By John Morrow

Life is but a highway, and all the men and women merely drivers. And one man in his time drives many vehicles.

It all begins when a young boy, fearful and unsteady, first finds his balance on a two-wheel bike. Suddenly, with legs pumping like skinny pistons, he reaches speeds that make him giddy with delight. He soon discovers that a hockey card strategically secured within his spokes by a clothes pin will generate the sound of a roaring engine and certainly boost his speed even more.

Sometime in his later teens he enrolls in driver’s ed and slides into the driver’s seat of a clunky, beige sedan. A scowling, middle-aged gent with a clipboard rides shotgun, his right foot poised to jam the instructor’s brake into the floor when he sees certain death approaching. The new driver, hands clamped at 10 and two, spins tires with too much gas and nearly puts his passenger through the front windshield as he tests the floor pedals for the first time. But soon, he’s cruising and loving it.

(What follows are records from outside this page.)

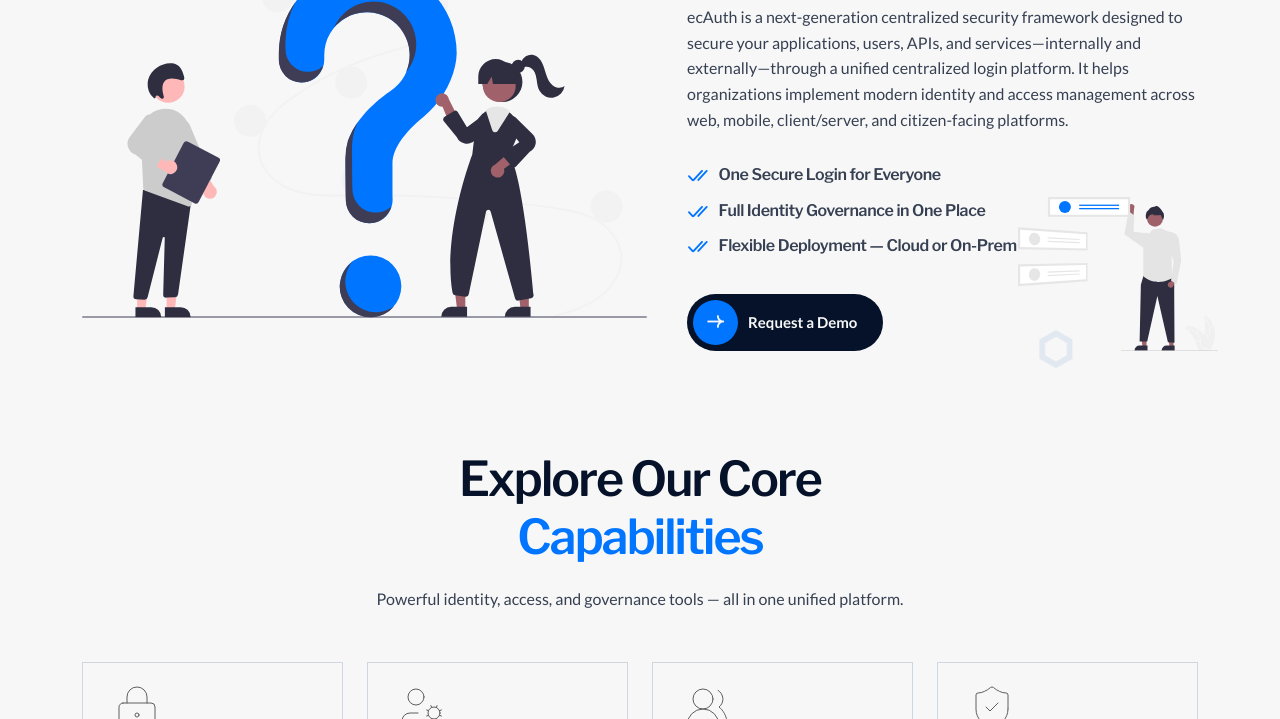
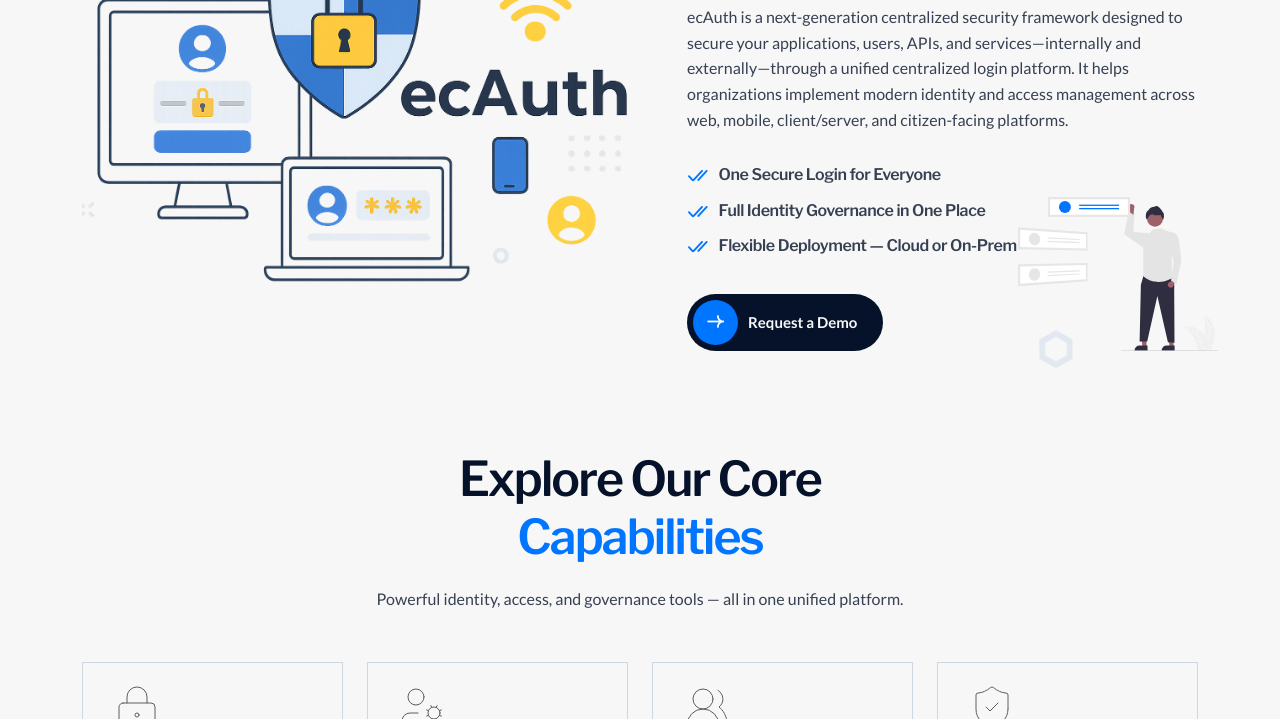
Before and after one commit to shajahank1/ecAuth, a plain HTML site: page index.html in a window 1280 px wide. Shown: the part 1805-2524 px from the top of the page. Drawn offline with nearby package versions, Linux system fonts and the light colour scheme; files whose address does not match are found by name; a web font is replaced by a local one.

Commit message:
change about section image

```diff
--- a/index.html
+++ b/index.html
@@ -355,7 +355,7 @@
 
                      <!-- Left visual graphic representing ecAuth concept -->
                      <div class="about-images-group-two hover:shine wow fadeInUp" data-wow-delay="0.1s">
-                        <img src="assets/images/about/what-is.svg" alt="Images">
+                        <img src="assets/images/about/what-is.png" alt="Images">
                      </div>
 
                      <!-- Text content explaining ecAuth -->
```
Also changed, not shown: assets/images/about/what-is.png (added), assets/images/about/what-is.svg (deleted).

Soon after, new license in the hip pocket of his jeans, he makes his first solo drive. Speed, confidence, and skill – but mostly speed – steadily increase. Tires squeal, sporty mufflers roar, heads turn in admiration. A couple tickets later and insurance costs start rising faster than the interest on a payday loan.

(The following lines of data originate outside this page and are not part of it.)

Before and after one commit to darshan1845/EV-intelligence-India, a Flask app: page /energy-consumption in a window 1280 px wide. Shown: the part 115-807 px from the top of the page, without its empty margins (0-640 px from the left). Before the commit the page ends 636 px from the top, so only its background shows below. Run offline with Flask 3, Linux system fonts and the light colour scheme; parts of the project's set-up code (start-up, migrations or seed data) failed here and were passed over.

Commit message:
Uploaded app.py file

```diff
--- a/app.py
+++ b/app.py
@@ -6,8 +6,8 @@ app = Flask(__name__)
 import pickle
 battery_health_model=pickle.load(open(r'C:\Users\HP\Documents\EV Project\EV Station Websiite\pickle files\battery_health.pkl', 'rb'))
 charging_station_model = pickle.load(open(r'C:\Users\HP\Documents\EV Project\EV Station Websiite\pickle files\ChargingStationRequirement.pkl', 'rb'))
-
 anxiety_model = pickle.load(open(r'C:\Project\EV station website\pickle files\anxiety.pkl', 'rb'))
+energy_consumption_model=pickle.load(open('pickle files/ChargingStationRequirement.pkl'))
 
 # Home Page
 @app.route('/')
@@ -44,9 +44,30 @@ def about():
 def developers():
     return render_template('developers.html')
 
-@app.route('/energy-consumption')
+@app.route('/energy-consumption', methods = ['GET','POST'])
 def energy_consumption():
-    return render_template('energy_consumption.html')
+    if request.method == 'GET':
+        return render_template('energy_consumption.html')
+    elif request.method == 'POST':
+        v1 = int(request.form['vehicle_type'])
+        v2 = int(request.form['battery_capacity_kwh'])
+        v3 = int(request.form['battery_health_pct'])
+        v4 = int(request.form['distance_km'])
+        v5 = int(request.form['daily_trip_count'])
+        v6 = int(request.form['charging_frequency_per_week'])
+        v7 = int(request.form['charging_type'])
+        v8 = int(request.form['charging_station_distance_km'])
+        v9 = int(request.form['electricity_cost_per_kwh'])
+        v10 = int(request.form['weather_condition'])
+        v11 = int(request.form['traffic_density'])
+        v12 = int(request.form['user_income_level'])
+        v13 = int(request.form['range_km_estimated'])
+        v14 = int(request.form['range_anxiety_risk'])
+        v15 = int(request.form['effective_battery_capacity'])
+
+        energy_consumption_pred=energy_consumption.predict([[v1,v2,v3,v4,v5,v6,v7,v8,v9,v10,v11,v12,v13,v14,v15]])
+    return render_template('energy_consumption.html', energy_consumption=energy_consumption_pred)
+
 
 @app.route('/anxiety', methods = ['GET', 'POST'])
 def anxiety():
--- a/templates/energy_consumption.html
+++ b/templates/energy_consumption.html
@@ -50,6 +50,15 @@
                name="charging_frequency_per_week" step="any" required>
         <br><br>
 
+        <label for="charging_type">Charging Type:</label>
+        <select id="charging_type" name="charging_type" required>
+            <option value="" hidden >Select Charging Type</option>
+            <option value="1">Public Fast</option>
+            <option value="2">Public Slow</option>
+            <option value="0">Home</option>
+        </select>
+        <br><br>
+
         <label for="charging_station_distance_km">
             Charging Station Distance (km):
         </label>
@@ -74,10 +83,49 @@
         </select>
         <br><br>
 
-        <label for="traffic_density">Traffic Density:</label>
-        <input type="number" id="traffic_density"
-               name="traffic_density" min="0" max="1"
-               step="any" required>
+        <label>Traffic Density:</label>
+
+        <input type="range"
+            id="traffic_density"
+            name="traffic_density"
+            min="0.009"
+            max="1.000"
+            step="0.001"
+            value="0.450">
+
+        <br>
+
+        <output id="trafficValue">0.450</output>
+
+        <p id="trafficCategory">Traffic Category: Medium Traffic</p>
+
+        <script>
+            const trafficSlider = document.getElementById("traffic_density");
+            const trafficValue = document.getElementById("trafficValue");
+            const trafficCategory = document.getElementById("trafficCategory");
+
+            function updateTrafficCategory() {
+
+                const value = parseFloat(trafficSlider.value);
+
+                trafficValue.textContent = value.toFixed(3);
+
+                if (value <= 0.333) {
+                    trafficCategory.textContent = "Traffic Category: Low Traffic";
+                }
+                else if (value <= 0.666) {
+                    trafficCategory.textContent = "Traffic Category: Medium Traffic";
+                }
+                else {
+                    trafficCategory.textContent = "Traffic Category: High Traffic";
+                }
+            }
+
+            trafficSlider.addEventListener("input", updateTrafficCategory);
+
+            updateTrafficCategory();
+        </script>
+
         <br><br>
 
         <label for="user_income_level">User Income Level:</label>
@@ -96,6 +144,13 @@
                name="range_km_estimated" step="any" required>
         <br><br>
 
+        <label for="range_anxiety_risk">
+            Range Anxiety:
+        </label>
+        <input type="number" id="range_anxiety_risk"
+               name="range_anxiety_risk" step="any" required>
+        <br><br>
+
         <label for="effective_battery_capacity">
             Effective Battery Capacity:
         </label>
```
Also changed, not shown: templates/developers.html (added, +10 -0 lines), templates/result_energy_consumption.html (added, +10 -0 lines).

The mature driver is serene. He knows he’s better on the road than 99.9 per cent of the rest of humanity. With seeming effortless motion, he weaves through traffic, beats red lights, and can parallel park in one try. But his early years of joyful driving have been replaced by mundane trips to work, shopping, and kids’ soccer games. Deep in this man’s heart burns the desire to return to the driving thrills of yesteryear.

Like a caterpillar turning into a butterfly, Mature Driver metamorphoses into Midlife Crisis Driver. Armed with all the driving skill he has accumulated through the years, he cruises solo in a shiny red sports model that costs about three times what he paid for his first house. Sadly, when the top is down, the wind catches his comb-over revealing his bald pate, shinier than the detailed chrome on his bumpers and custom wheel covers.

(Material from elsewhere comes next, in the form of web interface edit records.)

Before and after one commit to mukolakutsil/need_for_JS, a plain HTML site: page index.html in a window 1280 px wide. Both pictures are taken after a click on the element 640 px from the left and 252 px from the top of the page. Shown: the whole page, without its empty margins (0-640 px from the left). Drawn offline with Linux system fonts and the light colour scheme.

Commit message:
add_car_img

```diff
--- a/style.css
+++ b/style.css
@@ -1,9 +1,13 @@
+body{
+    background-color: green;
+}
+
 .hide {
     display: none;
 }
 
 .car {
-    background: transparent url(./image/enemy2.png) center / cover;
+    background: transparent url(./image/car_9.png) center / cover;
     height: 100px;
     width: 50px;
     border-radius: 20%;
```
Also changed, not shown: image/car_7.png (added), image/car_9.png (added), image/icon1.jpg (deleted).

Drivers of a certain age ease their right foot up off the gas pedal – way up. (Maybe you’ve driven behind one for a 47-minute, 13 km trip?) Stories of fuel conservation become heroic yarns to be shared over coffee with fellow like-minded seniors. They would be wonderful drivers if only they could hear the steady clicking indicating that their left turn signal has been on for the last five blocks.

And then one day our man (or woman) reaches the final, seventh age of driving – the electric mobility scooter. At maximum speeds of 20 km/h, the geezer proudly scoots along the roadway, flag aloft for visibility, oblivious to the line of traffic forming in his wake. Maybe he recalls the freedom and exhilaration of that first pedal bike ride so many years ago. As you impatiently try to pass, don’t forget that one day you too will probably be cruising scooter-style.

John lived in Port Stanley in the ‘60s and moved back 10 years ago after retiring from a career in education. You can find him most mornings sharing coffee and wisdom with friends at a local coffee shop. John enjoys writing about the humour he sees in everyday life.  


Read other columns by John Morrow.